MC A to design new “Sud Salento” hospital in Italy
29 Jul 2019
By Justine Testado
MC A, together with AICOM, RINA Consulting, GAE engineering, Enzo Rizzato, and the consultancy of Mobility in Chain — was recently commissioned by the city of Lecce’s Local Health Authority to design the new “Sud Salento” hospital in Italy.
MC A is no stranger to designing healthcare facilities. Some of their ongoing projects include The City of Health and Research and a new surgical center for the San Raffaele Hospital, both located in Milan. The team shared more details about their winning Sud Salento proposal below.
“The vision behind the concept of the new hospital comes from the objective of combining the functional need of realizing a high-standards public project with the ambition of realizing an architecture that is sensitive to the intrinsic characteristic of the site, sustainable, and human. The project aims to combine the efficacy and rigor of the technique with the creativity and warmth of a design that has a ‘humanization’ purpose.
The project considered the two aspects of a patient’s experience: The ‘zoé’, the vital condition related to health and the physical body, and ‘bios’, in this case the individual existence, as equally important. As a result, the spaces designated for diagnostics, emergencies and primary needs are carefully designed to create a healing environment for patient”, the firm describes.

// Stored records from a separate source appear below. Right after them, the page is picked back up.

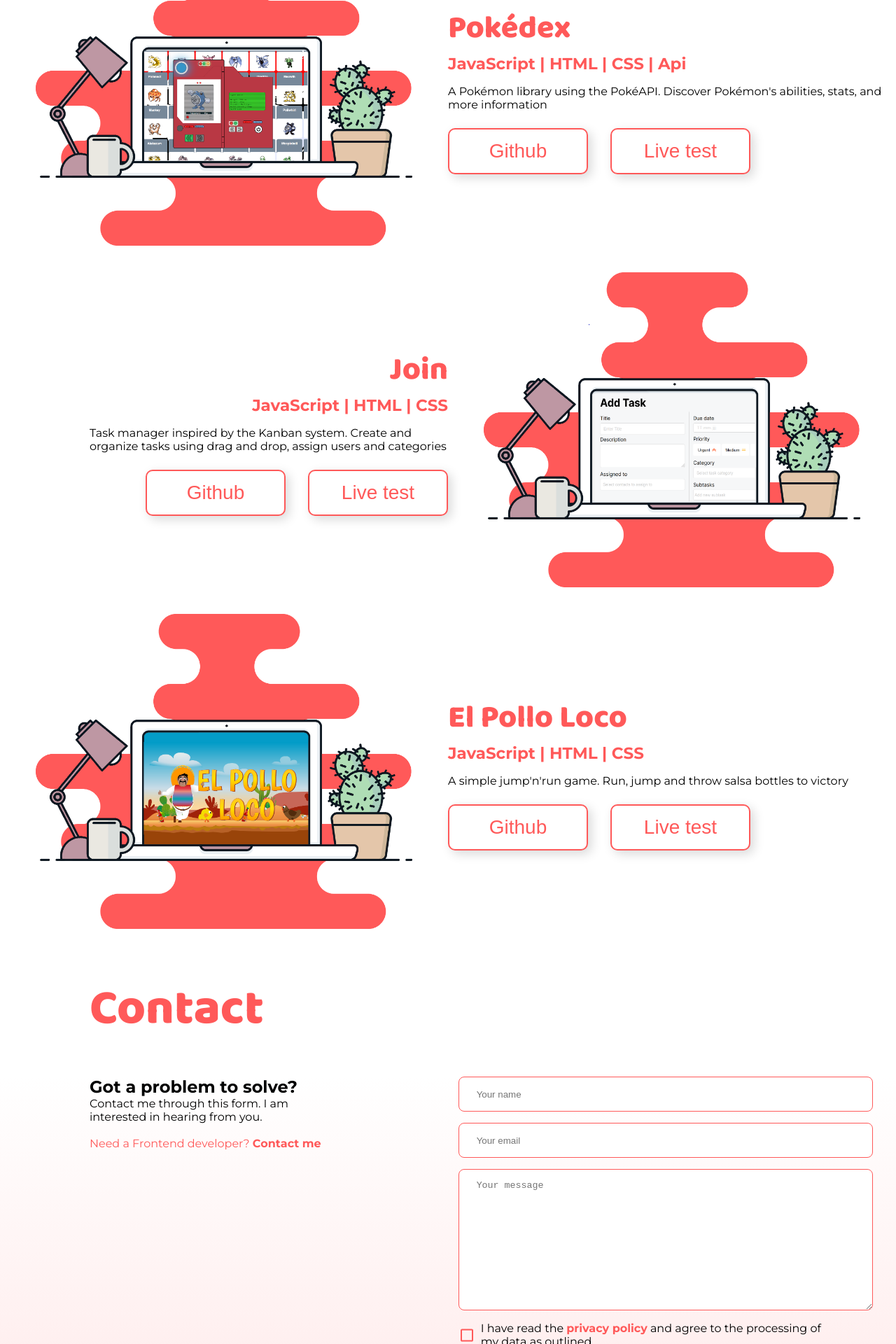
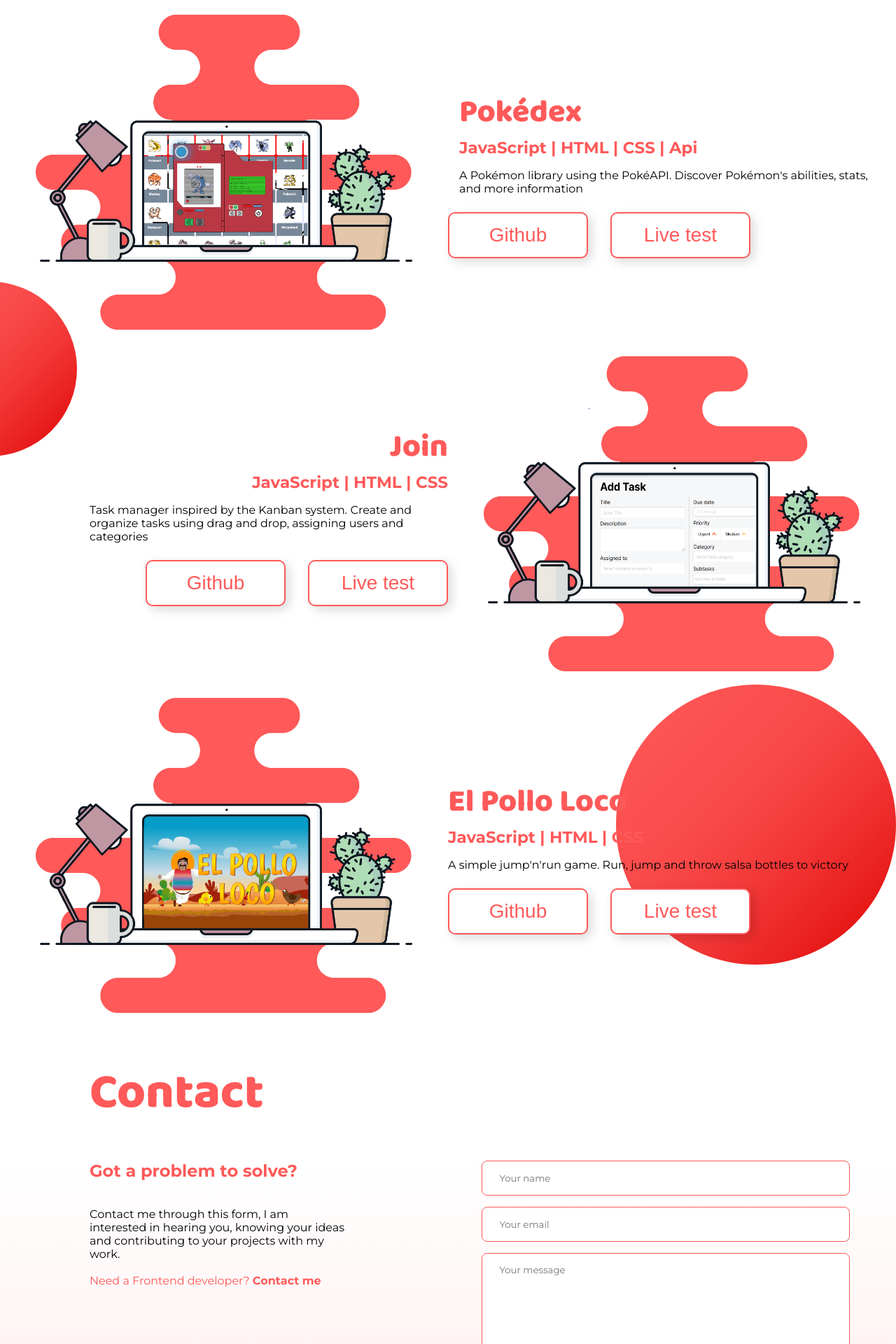
Before and after one commit to OliverHaerle/Portfolio, an Angular app: page / in a window 1280 px wide. Shown: the part 2340-4260 px from the top of the page at 70% size. Built offline with nearby package versions, Linux system fonts and the light colour scheme.

Commit message:
added custom resize handle

```diff
--- a/src/app/contact/contact.component.html
+++ b/src/app/contact/contact.component.html
@@ -2,8 +2,9 @@
 
 <section class="fontMontserrat">
     <div class="left-side">
-        <h2> Got a problem to solve? </h2>
-        <p> Contact me through this form. I am interested in hearing from you. <br><br> </p>
+        <h2> Got a problem to solve? </h2> <br><br>
+        <p> Contact me through this form, I am interested in hearing you, knowing your ideas and contributing to your
+            projects with my work. <br><br> </p>
         <p class="red-p"> Need a Frontend developer? <b> Contact me </b></p>
     </div>
 
@@ -17,6 +18,7 @@
 
         <textarea class="message-container" placeholder="Your message" type="text" name="message" required
             #messageField></textarea>
+
 
         <div class="privacy-container">
             <div class="box-and-note">
--- a/src/app/contact/contact.component.scss
+++ b/src/app/contact/contact.component.scss
@@ -21,6 +21,10 @@
     margin-right: 10vw;
     display: flex;
     flex-direction: column;
+
+    h2 {
+        color: $primary-color;
+    }
 }
 
 .red-p {
@@ -62,16 +66,40 @@
     }
 }
 
-.name-container,
-.email-container,
-.message-container {
-    max-width: 800px;
-    width: 90%;
+.textarea-container {
+    position: relative;
+    width: 800px;
+}
+
+
+textarea {
+    resize: both;
+    height: 202px;
+    padding: 15px 25px;
+    gap: 10px;
+    background-image: url('../../assets/img/textarea-icon.svg');
+    background-repeat: no-repeat;
+    background-position: bottom 10px right 10px;
+    background: 0 6.1px 6.1px 0;
+    background-size: 16px;
+}
+
+textarea::-webkit-resizer {
+    display: none;
+}
+
+textarea::-moz-resizer {
+    display: none;
+}
+
+textarea::-ms-resizer {
+    display: none;
 }
 
 input,
 textarea {
     width: 80%;
+    max-width: 800px;
     border: 1px solid $primary-color;
     border-radius: 8px;
 
@@ -83,17 +111,9 @@
     &:focus {
         outline: none;
         border: 1px solid $primary-color;
-        /* Set border style for active state */
     }
 }
 
-textarea {
-    display: flex;
-    height: 202px;
-    padding: 15px 25px;
-    align-items: flex-start;
-    gap: 10px;
-}
 
 input {
     display: flex;
@@ -155,7 +175,7 @@
 }
 
 .showPrivacyCheck {
-  color: $primary-color;
+    color: $primary-color;
 }
 
 .flyIn {
@@ -166,6 +186,26 @@
 .flyOut {
     transform: translateX(200vw);
     transition: transform 0.2s ease-in;
+}
+
+textarea,
+input::-webkit-input-placeholder {
+    font-family: 'Montserrat', 'Gill Sans', 'Gill Sans MT', 'Trebuchet MS', sans-serif;
+}
+
+textarea,
+input:-ms-input-placeholder {
+    font-family: 'Montserrat', 'Gill Sans', 'Gill Sans MT', 'Trebuchet MS', sans-serif;
+}
+
+textarea,
+input:-moz-placeholder {
+    font-family: 'Montserrat', 'Gill Sans', 'Gill Sans MT', 'Trebuchet MS', sans-serif;
+}
+
+textarea,
+input::-moz-placeholder {
+    font-family: 'Montserrat', 'Gill Sans', 'Gill Sans MT', 'Trebuchet MS', sans-serif;
 }
 
 @media (max-height: 780px) {
--- a/src/app/join/join.component.html
+++ b/src/app/join/join.component.html
@@ -5,7 +5,7 @@
         <h2 class="fontBaloo"> Join </h2>
         <h3 class="fontMontserrat"> JavaScript | HTML | CSS </h3>
         <p class="fontMontserrat"> Task manager inspired by the Kanban system. Create and organize tasks using drag and
-            drop, assign users and categories</p>
+            drop, assigning users and categories</p>
         <div class="button-container">
             <a href="https://github.com/OliverHaerle/Pok-dex---final" target="_blank"><button> Github </button></a>
             <a href={{liveLink}} target="_blank"><button>Live test</button></a>
@@ -14,9 +14,12 @@
 
 
     <a class="img-container" href={{liveLink}} target="_blank">
-            <img src="../../assets/img/project-screenshots/join-template.png">
+        <img src="../../assets/img/project-screenshots/join-template.png">
     </a>
 
+    <div class="dot1">
+        <div></div>
+    </div>
 
 
 </section>
--- a/src/app/join/join.component.scss
+++ b/src/app/join/join.component.scss
@@ -1,9 +1,12 @@
 $primary-color: #FF5959;
+$ending-color-dot: #DE0000;
+
 
 section {
     height: 61vh;
     // width: 100vw;
     display: flex;
+    position: relative;
 }
 
 .img-container {
@@ -11,6 +14,7 @@
     display: flex;
     justify-content: center;
     align-items: center;
+    position: relative;
 }
 
 img {
@@ -75,6 +79,23 @@
             transition: color 600ms cubic-bezier(0.48, 0, 0.12, 1);
             color: white;
         }
+    }
+}
+
+.dot1 {
+    display: flex;
+    justify-content: flex-end;
+    position: absolute;
+    width: 100%;
+    top: 100%;
+    overflow-x: hidden;
+
+    div {
+        height: 50vh;
+        width: 50vh;
+        background: linear-gradient(135deg, $primary-color, 70%, $ending-color-dot);
+        border-radius: 100vw;
+        z-index: -1;
     }
 }
 
@@ -173,6 +194,7 @@
         h3 {
             font-size: 20px;
         }
+
         button {
             width: 130px;
             font-size: 16px;
--- a/src/app/my-work/my-work.component.html
+++ b/src/app/my-work/my-work.component.html
@@ -12,14 +12,8 @@
         <p class="fontMontserrat"> Feel free to try out my latest development projects and look into their code. </p>
     </div>
 
-
-    <!-- dots
-    <div class="dot1">
+    <div class="dot2">
         <div></div>
     </div>
 
-    <div class="dot2">
-        <div></div>
-    </div> -->
-
 </section>
--- a/src/app/my-work/my-work.component.scss
+++ b/src/app/my-work/my-work.component.scss
@@ -9,6 +9,7 @@
     width: 100vw;
     max-width: 100%;
     position: relative;
+    margin-bottom: 120px;
 }
 
 .container {
@@ -38,49 +39,51 @@
 }
 
 
-// .dot1 {
-//     position: absolute;
-//     width: 95%;
-//     display: flex;
-//     justify-content: center;
-//     top: 0px;
-//     left: 5%;
-
-//     div {
-//         height: 80px;
-//         width: 80px;
-//         background: linear-gradient(135deg, $primary-color, 70%, $ending-color-dot);
-//         border-radius: 100vw;
-//         z-index: -1;
-//     }
-// }
-
 .dot2 {
     position: absolute;
     width: 95%;
     display: flex;
     justify-content: flex-end;
-    top: 3vh;
+    top: 15vh;
     right: 15%;
 
     div {
-        height: 16vh;
-        width: 16vh;
+        height: 18vh;
+        width: 18vh;
         background: linear-gradient(135deg, $primary-color, 70%, $ending-color-dot);
         border-radius: 100vw;
         z-index: -1;
     }
 }
 
-@media(max-width: 850px) {
-    .dot1 {
-        left: 10%;
+@media(max-width: 1220px) {
+    .dot2 {
+        right: 4%;
+    }
+}
+
+@media(max-width: 1060px) {
+    .dot2 {
+        right: 10%;
+        top: 35vh;
+
         div {
-            height: 50px;
-            width: 50px;
+            height: 10vh;
+            width: 10vh;
         }
     }
 }
+
+@media(max-width: 870px) {
+    .dot1 {
+        justify-content: center;
+        div {
+            margin-left: 40%;
+        }
+    }
+}
+
+
 
 @media(max-width: 360px) {
     h1 {
--- a/src/app/pokedex/pokedex.component.html
+++ b/src/app/pokedex/pokedex.component.html
@@ -16,4 +16,8 @@
         </div>
     </div>
 
+    <div class="dot1">
+        <div></div>
+    </div>
+
 </section>
--- a/src/app/pokedex/pokedex.component.scss
+++ b/src/app/pokedex/pokedex.component.scss
@@ -1,9 +1,11 @@
 $primary-color: #FF5959;
+$ending-color-dot: #DE0000;
 
 section {
     height: 61vh;
     // width: 100vw;
     display: flex;
+    position: relative;
 }
 
 .img-container {
@@ -32,15 +34,25 @@
     h2 {
         color: $primary-color;
         font-size: 45px;
+        background-color: rgb(255, 255, 255);
+        border-radius: 8px;
+        margin: 0 16px;
     }
 
     h3 {
         color: $primary-color;
         font-size: 23px;
+        background-color: rgb(255, 255, 255);
+        border-radius: 8px;
+        padding: 0 16px;
     }
 
     p {
         margin-top: 16px;
+        background-color: rgb(255, 255, 255);
+        border-radius: 8px;
+        margin-left: 16px;
+        margin-right: 16px;
     }
 }
 
@@ -71,6 +83,22 @@
             transition: color 600ms cubic-bezier(0.48, 0, 0.12, 1);
             color: white;
         }
+    }
+}
+
+.dot1 {
+    display: flex;
+    justify-content: flex-end;
+    position: absolute;
+    top: 400px;
+    left: -140px;
+
+    div {
+        height: 250px;
+        width: 250px;
+        background: linear-gradient(135deg, $primary-color, 70%, $ending-color-dot);
+        border-radius: 100vw;
+        z-index: -1;
     }
 }
 
@@ -117,12 +145,13 @@
     }
 }
 
+
 @media (max-width: 1040px) {
     section {
         flex-direction: column;
         align-items: center;
         height: auto;
-        margin-top:  20px;
+        margin-top: 20px;
     }
 
     .img-container {
@@ -147,6 +176,16 @@
             text-align: center;
         }
     }
+
+    .dot1 {
+
+
+        div {
+            height: 35vh;
+            width: 35vh;
+        }
+    }
+
 }
 
 @media (max-width: 620px) {
@@ -169,6 +208,7 @@
         h3 {
             font-size: 20px;
         }
+
         button {
             width: 130px;
             font-size: 16px;
--- a/src/styles.scss
+++ b/src/styles.scss
@@ -5,7 +5,7 @@
 
 // something makes the page overflow
 body {
-
+    // overflow-x: hidden
 }
 
 $primary-color: #FF5959;
```
Also changed, not shown: src/assets/img/textarea-icon.svg (added).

“The concept is a unitarian and iconic design that interacts with the particular morphology of the long and tight site area, which is constricted between two road infrastructures. The architecture unfolds in three main volumes, developed on three floors, which like a living entity flexes and recedes over the limits of the lot, in order to protect and safeguard the most sensitive areas such as the triage and patients’ rooms. These setbacks, which do not interrupt the internal functional connections between the different areas, consents to realize some big landscape elements: a series of hills covered in trees, which further protect against noise and offer undeniable quality views to the patient’s space and work environment for hospital staff.”